At the end of this post, you’ll find a nifty little cheat-sheet. But first, let’s walk through an example.
Example 1: David Dulany Drops His Enthusiasm
David Dulany is a sales development trainer and consultant. He is also the founder and CEO of “Tenbound” – a research and advisory firm dedicated to sales development.
Let’s say that I’m selling an automated payroll management platform to David. So far, I’ve had a moderately successful discovery call with him, and we’ve now set up a follow-up call to explore next steps.
Now, things seem to be going well… I decide to give my platform an ounce of credibility by offering some relevant social proof. I say
“You know, David, I was speaking to someone from my team who manages our LatAm sales, and guess what? Joel, your partner-in-crime from your OpenDNS days, has great things to say about us. He’s been using our platform for 2 years and he’s super happy with it. What do you think – should I facilitate a reunion before we get on our next call? Maybe it’ll add to your product conviction.”
Went for an ‘Aha moment’ and ended up with an ‘Uh-oh moment’
Immediately, I could sense the tides turning against me. I could feel David’s inquisitive nature turning stoic. What could I have possibly done wrong? I was just being friendly!
Now that would have been a good approach to use on a buyer with an I-type personality, but well… what was David’s personality anyway?
As an afterthought, I look him up on Humantic AI. And – surprise, surprise – this is what it says: reading between the lines comes naturally to them.
And that’s how I could have lost a potential $50k deal. And that’s why personality insights can’t be an afterthought 🙂
David is an objective, goal-oriented leader. In my approach, I would have come off as “way too friendly,” which DS personality types typically don’t respond to well.

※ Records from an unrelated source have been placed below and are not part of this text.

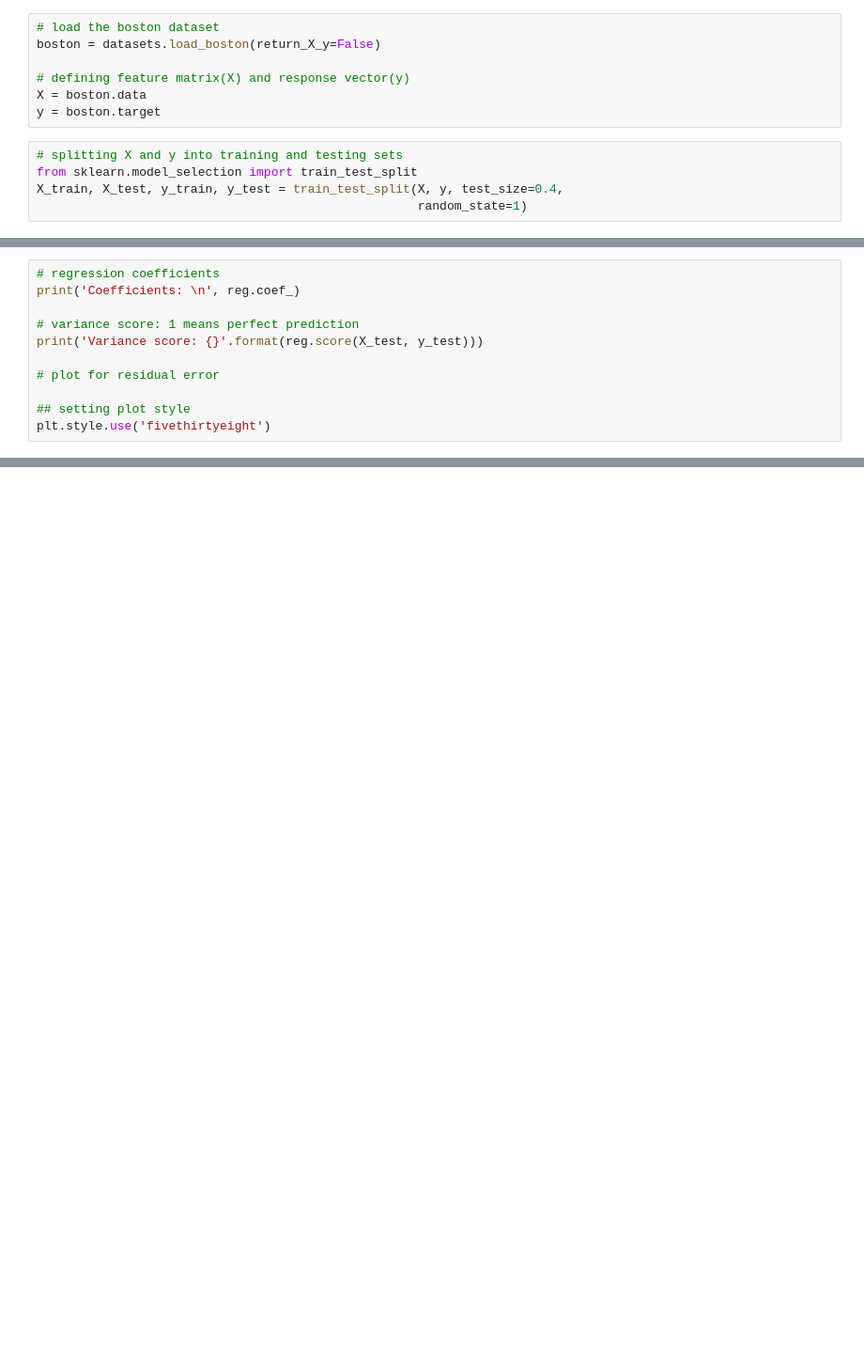
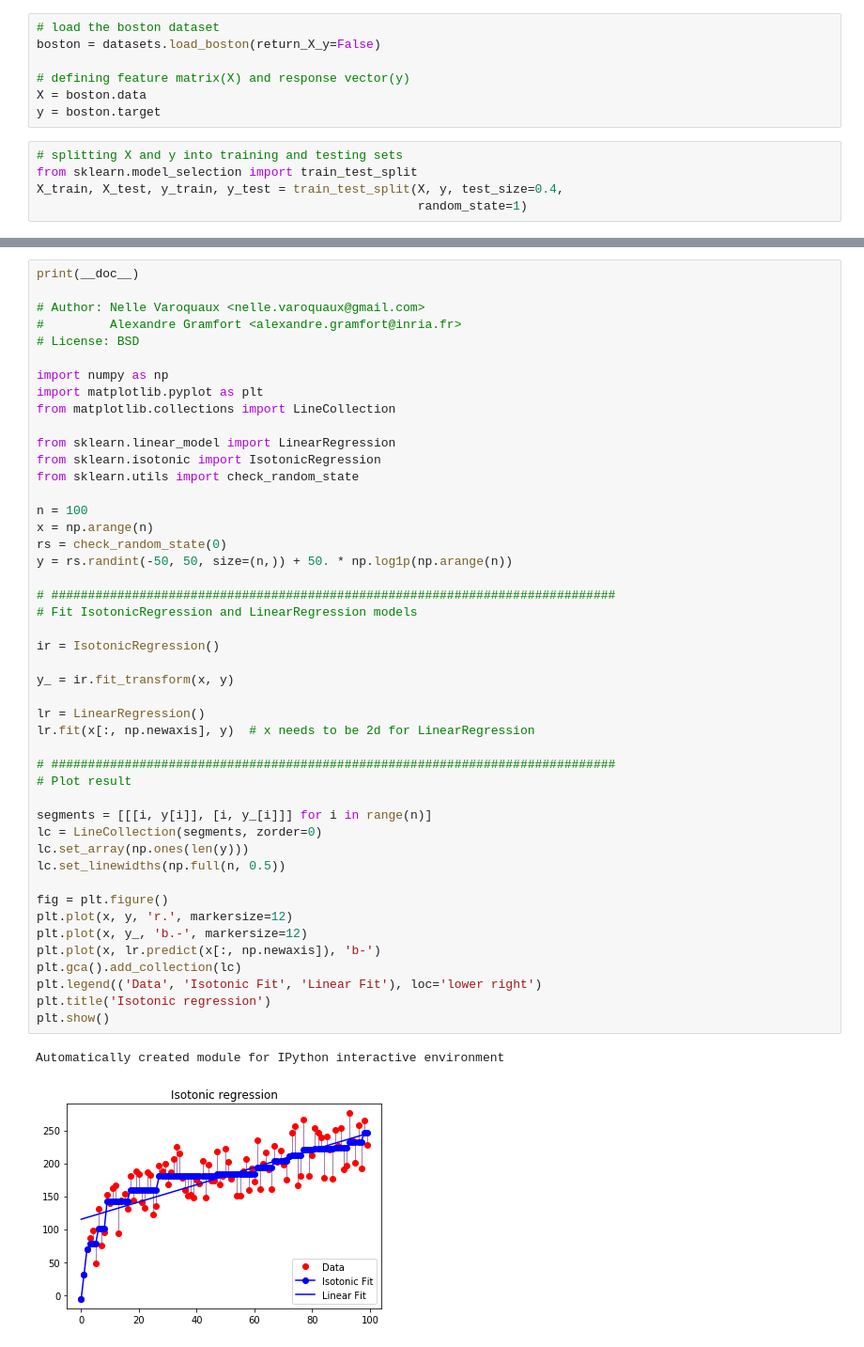
Before and after one commit to anikil/python-basic-maths, a Jupyter notebook: .ipynb, the cells around one changed output, grey strips where cells are left out. Shown at 94% size. Drawn from its saved outputs; the diff is of its cells as text; blank space fills up the shorter version.

```diff
--- a/.ipynb
+++ b/.ipynb
@@ -462,11 +453,0 @@ LinearRegression(copy_X=True, fit_intercept=True, n_jobs=None, normalize=False)
-# %%
-# regression coefficients
-print('Coefficients: \n', reg.coef_)
-
-# variance score: 1 means perfect prediction
-print('Variance score: {}'.format(reg.score(X_test, y_test)))
-
-# plot for residual error
-
-## setting plot style
-plt.style.use('fivethirtyeight')
@@ -550,0 +480,49 @@ Variance score: 0.7209056672661746
+# %%
+print(__doc__)
+
+# Author: Nelle Varoquaux <nelle.varoquaux@gmail.com>
+#         Alexandre Gramfort <alexandre.gramfort@inria.fr>
+# License: BSD
+
+import numpy as np
+import matplotlib.pyplot as plt
+from matplotlib.collections import LineCollection
+
+from sklearn.linear_model import LinearRegression
+from sklearn.isotonic import IsotonicRegression
+from sklearn.utils import check_random_state
+
+n = 100
+x = np.arange(n)
+rs = check_random_state(0)
+y = rs.randint(-50, 50, size=(n,)) + 50. * np.log1p(np.arange(n))
+
+# #############################################################################
+# Fit IsotonicRegression and LinearRegression models
+
+ir = IsotonicRegression()
+
+y_ = ir.fit_transform(x, y)
+
+lr = LinearRegression()
+lr.fit(x[:, np.newaxis], y)  # x needs to be 2d for LinearRegression
+
+# #############################################################################
+# Plot result
+
+segments = [[[i, y[i]], [i, y_[i]]] for i in range(n)]
+lc = LineCollection(segments, zorder=0)
+lc.set_array(np.ones(len(y)))
+lc.set_linewidths(np.full(n, 0.5))
+
+fig = plt.figure()
+plt.plot(x, y, 'r.', markersize=12)
+plt.plot(x, y_, 'b.-', markersize=12)
+plt.plot(x, lr.predict(x[:, np.newaxis]), 'b-')
+plt.gca().add_collection(lc)
+plt.legend(('Data', 'Isotonic Fit', 'Linear Fit'), loc='lower right')
+plt.title('Isotonic regression')
+plt.show()
+# %% [output]
+Automatically created module for IPython interactive environment
+[figure, added]
```
Also changed, not shown: parts of 19 cells of this notebook, 1 other file.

He would have assumed that the product I’m selling doesn’t have much inherent value to it, and that’s why I’m instead relying on relationships to sell it.
One buyer’s perfect sales pitch is another’s devastating landmine
Now, let’s take another example, with 2 potential buyers:
- Catherine, who has a C-type personality i.e., she’s a calculative buyer.
- Douglas, who has a D-type personality i.e., a buyer with a dominant personality.
Let’s say I make a sales pitch by taking an extremely detailed approach, getting into the nitty gritties, going as far as looping in a technical specialist to walk them through the algorithms behind the product’s functionality. Catherine, after doing a fair bit of her own research, would probably come back and say “this sounds useful, we’re ready to explore the next steps.”
However, with Douglas, the very same approach would turn out to be a sales landmine. As a pure D-type buyer, he wouldn’t want to analyze why a product works. He’d just want to know if it works. D-type buyers are averse to extremely analytical and calculative approaches, and they usually find ‘invented answers’ to be a waste of time.
If you give them an essay in response to a yes-or-no question, it’s going to make them squint. D-type buyers have the innate ability to figure things out, so it seems unnecessary and even a little suspicious when you walk them through how to figure things out – in extreme detail.